By Luke Edwards.

The co-director of the North Wall Arts Centre has called for greater support from the Government to help the arts survive the pandemic.

While funding from the treasury, totalling £1.57bn, has just started to be rolled out across the country, Ria Parry has warned that gaps in the coverage remain.

“We weren’t eligible to apply for the (arts) funding,” she explained, “and there’s been a delay for those organisations that did apply in getting their response.”

Read also: 'Older people need to use their common sense and stay at home' says Oxford student

The North Wall has now been able to reopen, but is operating with reduced hours and with a reduced capacity.

In normal times, the theatre would have held 191 spectators, but this number has been reduced to between 48-96 seats, depending on bookings.

“We’re not going to make an enormous amount of money over Christmas, and we’re looking at a different financial model, but we are in a lucky position of being able to reopen this year. This means that we can focus this year on reconnecting with our community.”

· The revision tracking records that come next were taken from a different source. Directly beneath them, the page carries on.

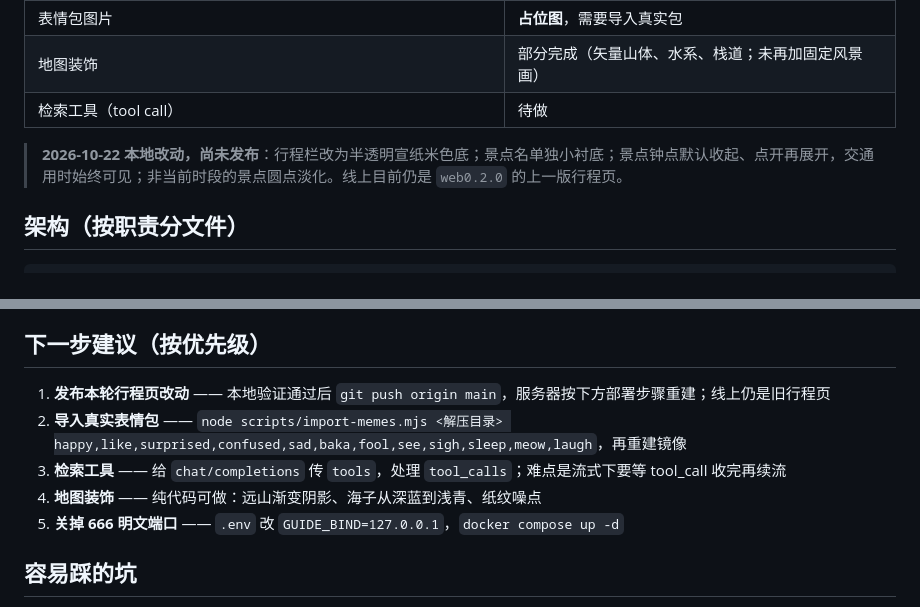
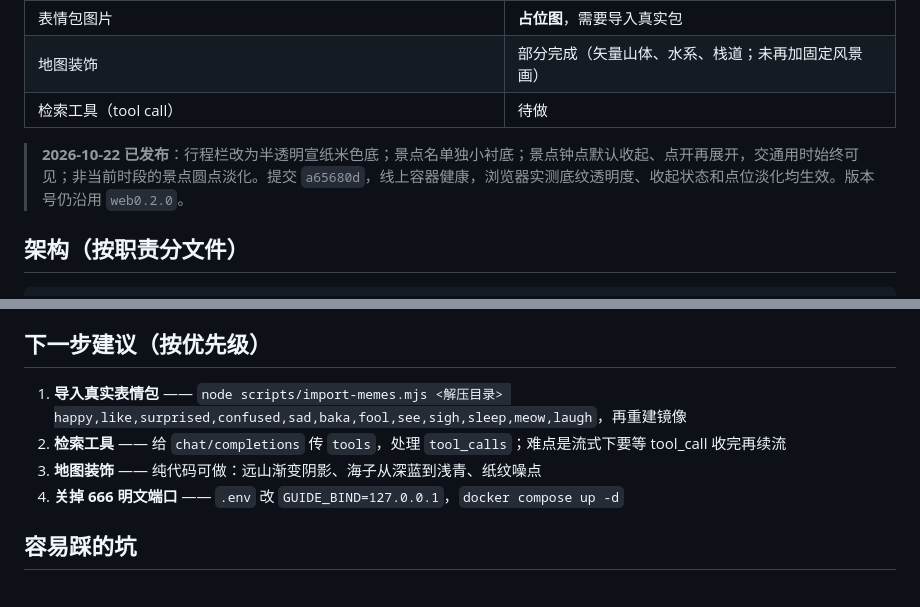
Before and after one commit to 5quan/jiuzhai-team-guide, a Markdown page: HANDOFF.md, 2 parts joined by grey strips. Drawn GitHub-style.

Commit message:
记录行程栏改动已部署与线上验证

```diff
--- a/HANDOFF.md
+++ b/HANDOFF.md
@@ -20,7 +20,7 @@
 | 地图装饰 | 部分完成（矢量山体、水系、栈道；未再加固定风景画） |
 | 检索工具（tool call） | 待做 |
 
-> **2026-10-22 本地改动，尚未发布**：行程栏改为半透明宣纸米色底；景点名单独小衬底；景点钟点默认收起、点开再展开，交通用时始终可见；非当前时段的景点圆点淡化。线上目前仍是 `web0.2.0` 的上一版行程页。
+> **2026-10-22 已发布**：行程栏改为半透明宣纸米色底；景点名单独小衬底；景点钟点默认收起、点开再展开，交通用时始终可见；非当前时段的景点圆点淡化。提交 `a65680d`，线上容器健康，浏览器实测底纹透明度、收起状态和点位淡化均生效。版本号仍沿用 `web0.2.0`。
 
 ## 架构（按职责分文件）
 
@@ -100,11 +100,10 @@ PLAYWRIGHT_MODULE=D:\project\fun\shot\node_modules\playwright node tests/chat.br
 
 ## 下一步建议（按优先级）
 
-1. **发布本轮行程页改动** —— 本地验证通过后 `git push origin main`，服务器按下方部署步骤重建；线上仍是旧行程页
-2. **导入真实表情包** —— `node scripts/import-memes.mjs <解压目录> happy,like,surprised,confused,sad,baka,fool,see,sigh,sleep,meow,laugh`，再重建镜像
-3. **检索工具** —— 给 `chat/completions` 传 `tools`，处理 `tool_calls`；难点是流式下要等 tool_call 收完再续流
-4. **地图装饰** —— 纯代码可做：远山渐变阴影、海子从深蓝到浅青、纸纹噪点
-5. **关掉 666 明文端口** —— `.env` 改 `GUIDE_BIND=127.0.0.1`，`docker compose up -d`
+1. **导入真实表情包** —— `node scripts/import-memes.mjs <解压目录> happy,like,surprised,confused,sad,baka,fool,see,sigh,sleep,meow,laugh`，再重建镜像
+2. **检索工具** —— 给 `chat/completions` 传 `tools`，处理 `tool_calls`；难点是流式下要等 tool_call 收完再续流
+3. **地图装饰** —— 纯代码可做：远山渐变阴影、海子从深蓝到浅青、纸纹噪点
+4. **关掉 666 明文端口** —— `.env` 改 `GUIDE_BIND=127.0.0.1`，`docker compose up -d`
 
 ## 容易踩的坑
 
```
Also changed, not shown: CHANGELOG.md (+1 -1 lines), docs/design-notes.md (+2 -1 lines).
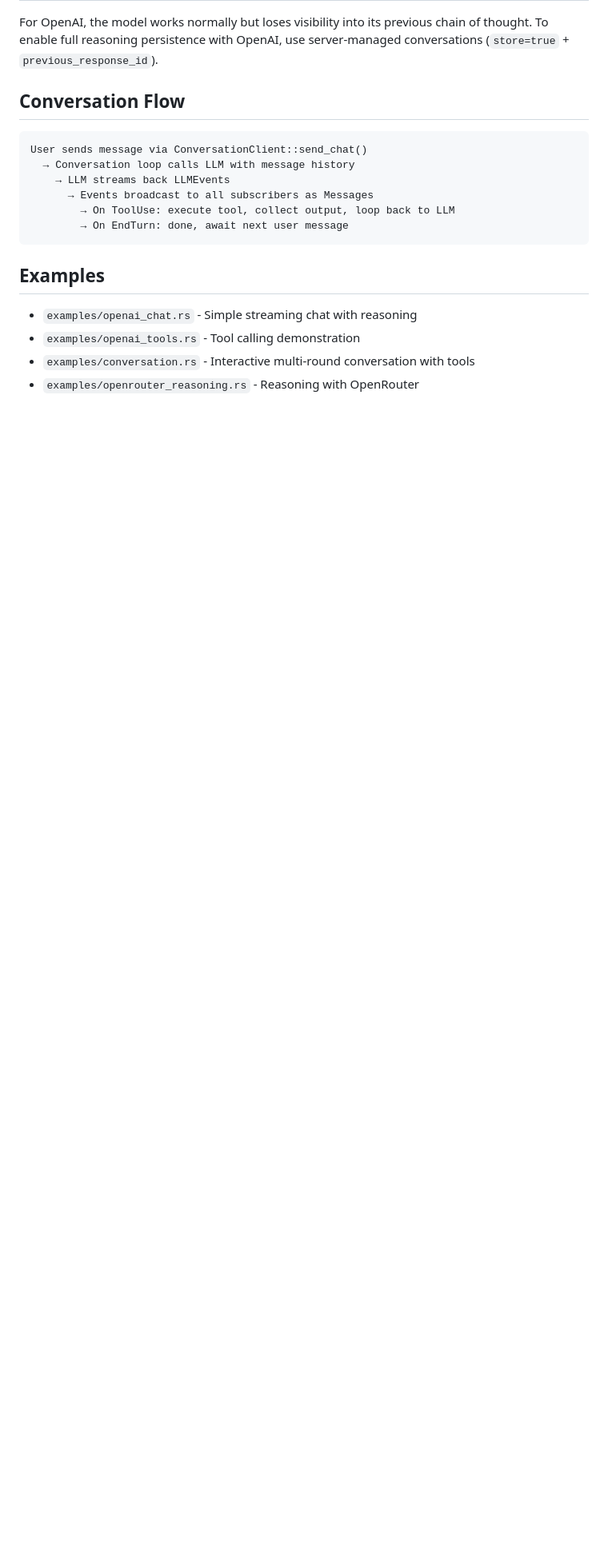
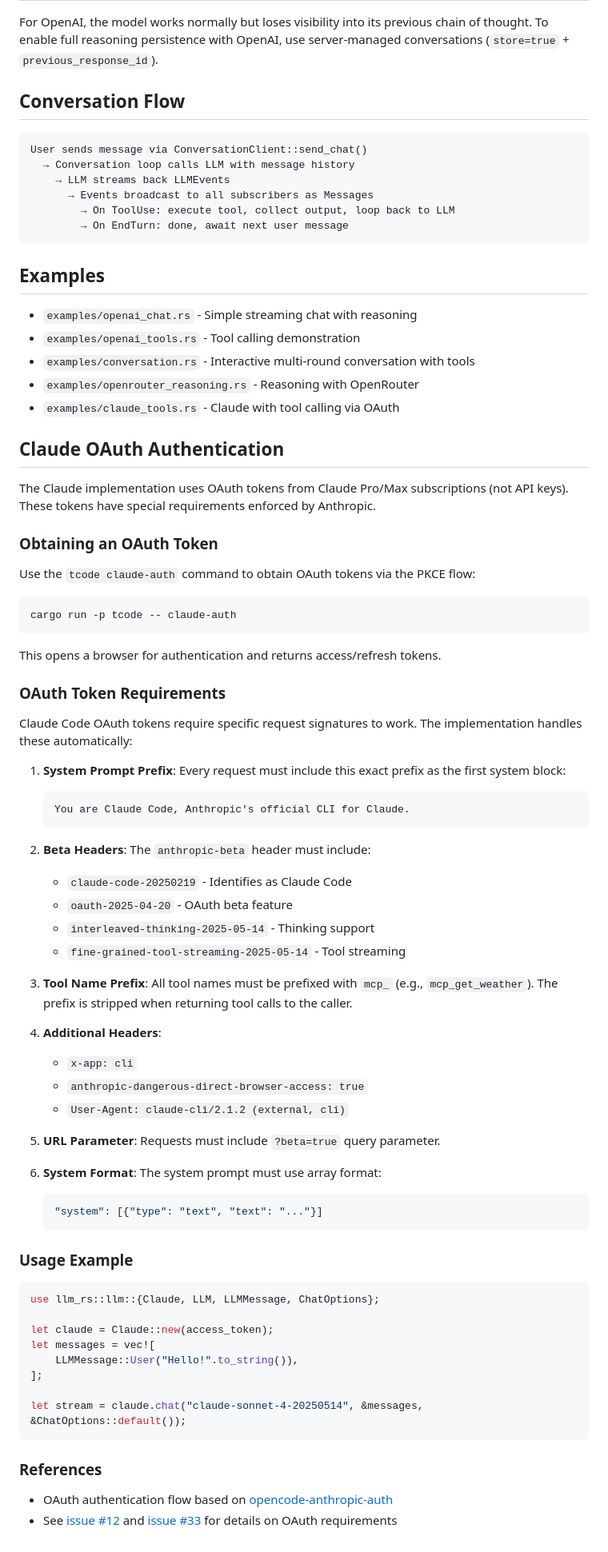
Before and after one commit to wb14123/tcode, a Markdown page: llm-rs/README.md, the part around one of its changes. Shown at 80% size. Drawn GitHub-style; blank space fills up the shorter version.

Commit message:
add doc about Claude API

````diff
--- a/llm-rs/README.md
+++ b/llm-rs/README.md
@@ -66,3 +67,65 @@ User sends message via ConversationClient::send_chat()
 - `examples/openai_tools.rs` - Tool calling demonstration
 - `examples/conversation.rs` - Interactive multi-round conversation with tools
 - `examples/openrouter_reasoning.rs` - Reasoning with OpenRouter
+- `examples/claude_tools.rs` - Claude with tool calling via OAuth
+
+## Claude OAuth Authentication
+
+The Claude implementation uses OAuth tokens from Claude Pro/Max subscriptions (not API keys). These tokens have special requirements enforced by Anthropic.
+
+### Obtaining an OAuth Token
+
+Use the `tcode claude-auth` command to obtain OAuth tokens via the PKCE flow:
+
+```bash
+cargo run -p tcode -- claude-auth
+```
+
+This opens a browser for authentication and returns access/refresh tokens.
+
+### OAuth Token Requirements
+
+Claude Code OAuth tokens require specific request signatures to work. The implementation handles these automatically:
+
+1. **System Prompt Prefix**: Every request must include this exact prefix as the first system block:
+   ```
+   You are Claude Code, Anthropic's official CLI for Claude.
+   ```
+
+2. **Beta Headers**: The `anthropic-beta` header must include:
+   - `claude-code-20250219` - Identifies as Claude Code
+   - `oauth-2025-04-20` - OAuth beta feature
+   - `interleaved-thinking-2025-05-14` - Thinking support
+   - `fine-grained-tool-streaming-2025-05-14` - Tool streaming
+
+3. **Tool Name Prefix**: All tool names must be prefixed with `mcp_` (e.g., `mcp_get_weather`). The prefix is stripped when returning tool calls to the caller.
+
+4. **Additional Headers**:
+   - `x-app: cli`
+   - `anthropic-dangerous-direct-browser-access: true`
+   - `User-Agent: claude-cli/2.1.2 (external, cli)`
+
+5. **URL Parameter**: Requests must include `?beta=true` query parameter.
+
+6. **System Format**: The system prompt must use array format:
+   ```json
+   "system": [{"type": "text", "text": "..."}]
+   ```
+
+### Usage Example
+
+```rust
+use llm_rs::llm::{Claude, LLM, LLMMessage, ChatOptions};
+
+let claude = Claude::new(access_token);
+let messages = vec![
+    LLMMessage::User("Hello!".to_string()),
+];
+
+let stream = claude.chat("claude-sonnet-4-20250514", &messages, &ChatOptions::default());
+```
+
+### References
+
+- OAuth authentication flow based on [opencode-anthropic-auth](https://github.com/anomalyco/opencode-anthropic-auth)
+- See [issue #12](https://github.com/anomalyco/opencode-anthropic-auth/issues/12) and [issue #33](https://github.com/anomalyco/opencode-anthropic-auth/issues/33) for details on OAuth requirements
````
Also changed, not shown: other parts of llm-rs/README.md (+1 -0 lines), README.md (+4 -2 lines).
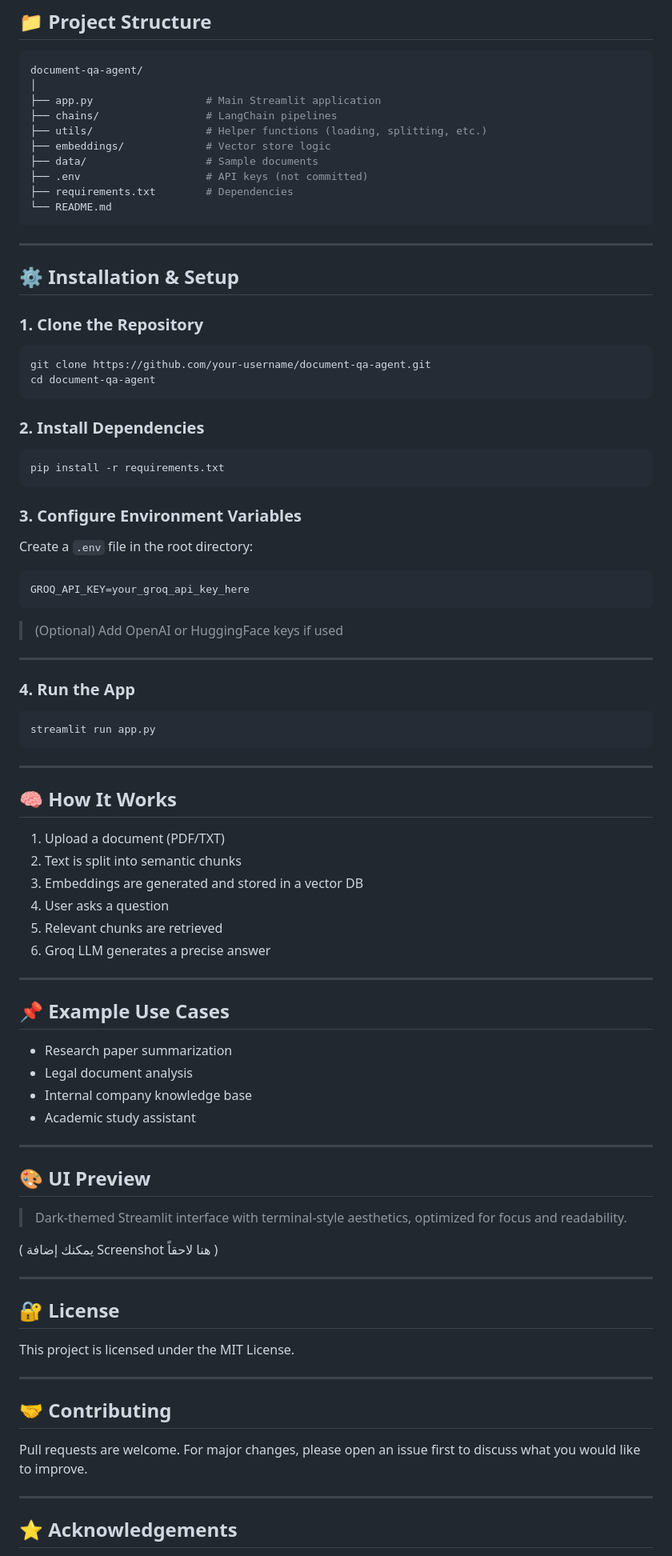
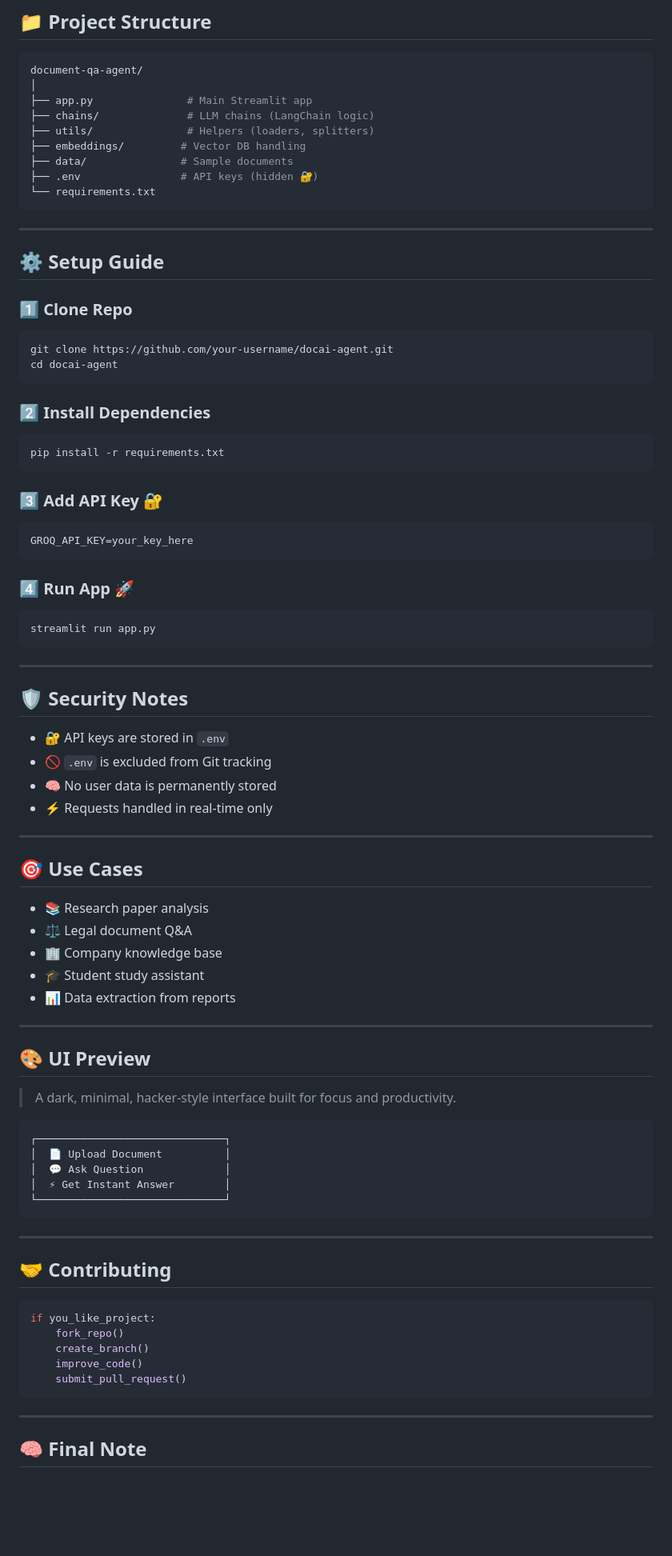
Before and after one commit to ahmadnazzal22/document_qa_agent, a Markdown page: README.md, the part around one of its changes. Shown at 80% size. Rendered like a GitHub page; blank space fills up the shorter version.

`````diff
--- a/README.md
+++ b/README.md
@@ -34,46 +91,39 @@ Built using **LangChain**, powered by **Groq Cloud API** for ultra-fast inferenc
 ```bash
 document-qa-agent/
 │
-├── app.py                  # Main Streamlit application
-├── chains/                 # LangChain pipelines
-├── utils/                  # Helper functions (loading, splitting, etc.)
-├── embeddings/             # Vector store logic
-├── data/                   # Sample documents
-├── .env                    # API keys (not committed)
-├── requirements.txt        # Dependencies
-└── README.md
-````
+├── app.py               # Main Streamlit app
+├── chains/              # LLM chains (LangChain logic)
+├── utils/               # Helpers (loaders, splitters)
+├── embeddings/         # Vector DB handling
+├── data/               # Sample documents
+├── .env                # API keys (hidden 🔐)
+└── requirements.txt
+```
 
 ---
 
-## ⚙️ Installation & Setup
+## ⚙️ Setup Guide
 
-### 1. Clone the Repository
+### 1️⃣ Clone Repo
 
 ```bash
-git clone https://github.com/your-username/document-qa-agent.git
-cd document-qa-agent
+git clone https://github.com/your-username/docai-agent.git
+cd docai-agent
 ```
 
-### 2. Install Dependencies
+### 2️⃣ Install Dependencies
 
 ```bash
 pip install -r requirements.txt
 ```
 
-### 3. Configure Environment Variables
-
-Create a `.env` file in the root directory:
+### 3️⃣ Add API Key 🔐
 
 ```env
-GROQ_API_KEY=your_groq_api_key_here
+GROQ_API_KEY=your_key_here
 ```
 
-> (Optional) Add OpenAI or HuggingFace keys if used
-
----
-
-### 4. Run the App
+### 4️⃣ Run App 🚀
 
 ```bash
 streamlit run app.py
@@ -81,45 +131,50 @@ streamlit run app.py
 
 ---
 
-## 🧠 How It Works
+## 🛡️ Security Notes
 
-1. Upload a document (PDF/TXT)
-2. Text is split into semantic chunks
-3. Embeddings are generated and stored in a vector DB
-4. User asks a question
-5. Relevant chunks are retrieved
-6. Groq LLM generates a precise answer
+* 🔐 API keys are stored in `.env`
+* 🚫 `.env` is excluded from Git tracking
+* 🧠 No user data is permanently stored
+* ⚡ Requests handled in real-time only
 
 ---
 
-## 📌 Example Use Cases
+## 🎯 Use Cases
 
-* Research paper summarization
-* Legal document analysis
-* Internal company knowledge base
-* Academic study assistant
+* 📚 Research paper analysis
+* ⚖️ Legal document Q&A
+* 🏢 Company knowledge base
+* 🎓 Student study assistant
+* 📊 Data extraction from reports
 
 ---
 
 ## 🎨 UI Preview
 
-> Dark-themed Streamlit interface with terminal-style aesthetics, optimized for focus and readability.
+> A dark, minimal, hacker-style interface built for focus and productivity.
 
-( يمكنك إضافة Screenshot هنا لاحقاً )
-
----
-
-## 🔐 License
-
-This project is licensed under the MIT License.
+```
+┌──────────────────────────────┐
+│  📄 Upload Document          │
+│  💬 Ask Question             │
+│  ⚡ Get Instant Answer        │
+└──────────────────────────────┘
+```
 
 ---
 
 ## 🤝 Contributing
 
-Pull requests are welcome. For major changes, please open an issue first to discuss what you would like to improve.
+```python
+if you_like_project:
+    fork_repo()
+    create_branch()
+    improve_code()
+    submit_pull_request()
+```
 
 ---
 
-## ⭐ Acknowledgements
+## 🧠 Final Note
 
`````
Also changed, not shown: other parts of README.md (+80 -21 lines).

On top of this, capacity in the centre’s gallery space has also had to be reduced, from around 30 to just eight, to meet Covid guidelines.

Read also: Crash driver pleads with judge - 'Don't jail me, I've met someone'

Ms Parry said: “We are still engaging with the prospect of operating at reduced capacity even through Spring, but we hoped that from January we’d be back to full capacity.

“Financially, we’re incredibly lucky in that we’ve been able to secure funding for our core staffing and building costs, for the next year.

Oxford Mail:

“Where we’re suffering, as per the whole sector, is that much of our income comes from ticket sales.

“If we can go back to full capacity, that means we can do more: more shows, more events, more workshops.

“We do have these things planned, but we’re having to look after them in a sustainable way.”

Ms Parry believes the restrictions on mass gatherings are financially impacting theatres nationwide.

“Many theatres are reopening without it being financially viable in the hope and the assumption that the situation will change to a financially viable one come 2021. If that doesn’t happen, we need sector-specific support to make sure these amazing institutions are still here in a year’s time.

Read also: Russians claim that Oxford Covid vaccine will turn people into chimpanzees

“It was a massive wake up call to everyone when Cineworld announced their closures.

“I hope it’s not going to take hundreds of venues also announcing they’re closing for the Government to realise that the support needs to be given now, not in a year’s time, because the industry will be changed beyond recognition and will never recover in the same way.”

She also expressed support for freelancers who make up 70 per cent of the sector and do not yet have targeted support.

“If these freelancers disappear, then by the time we are rebuilding there will be no one to light shows, provide equipment, to do all the jobs that need doing on a freelance basis.

“Government investment needs to happen before it’s too late.”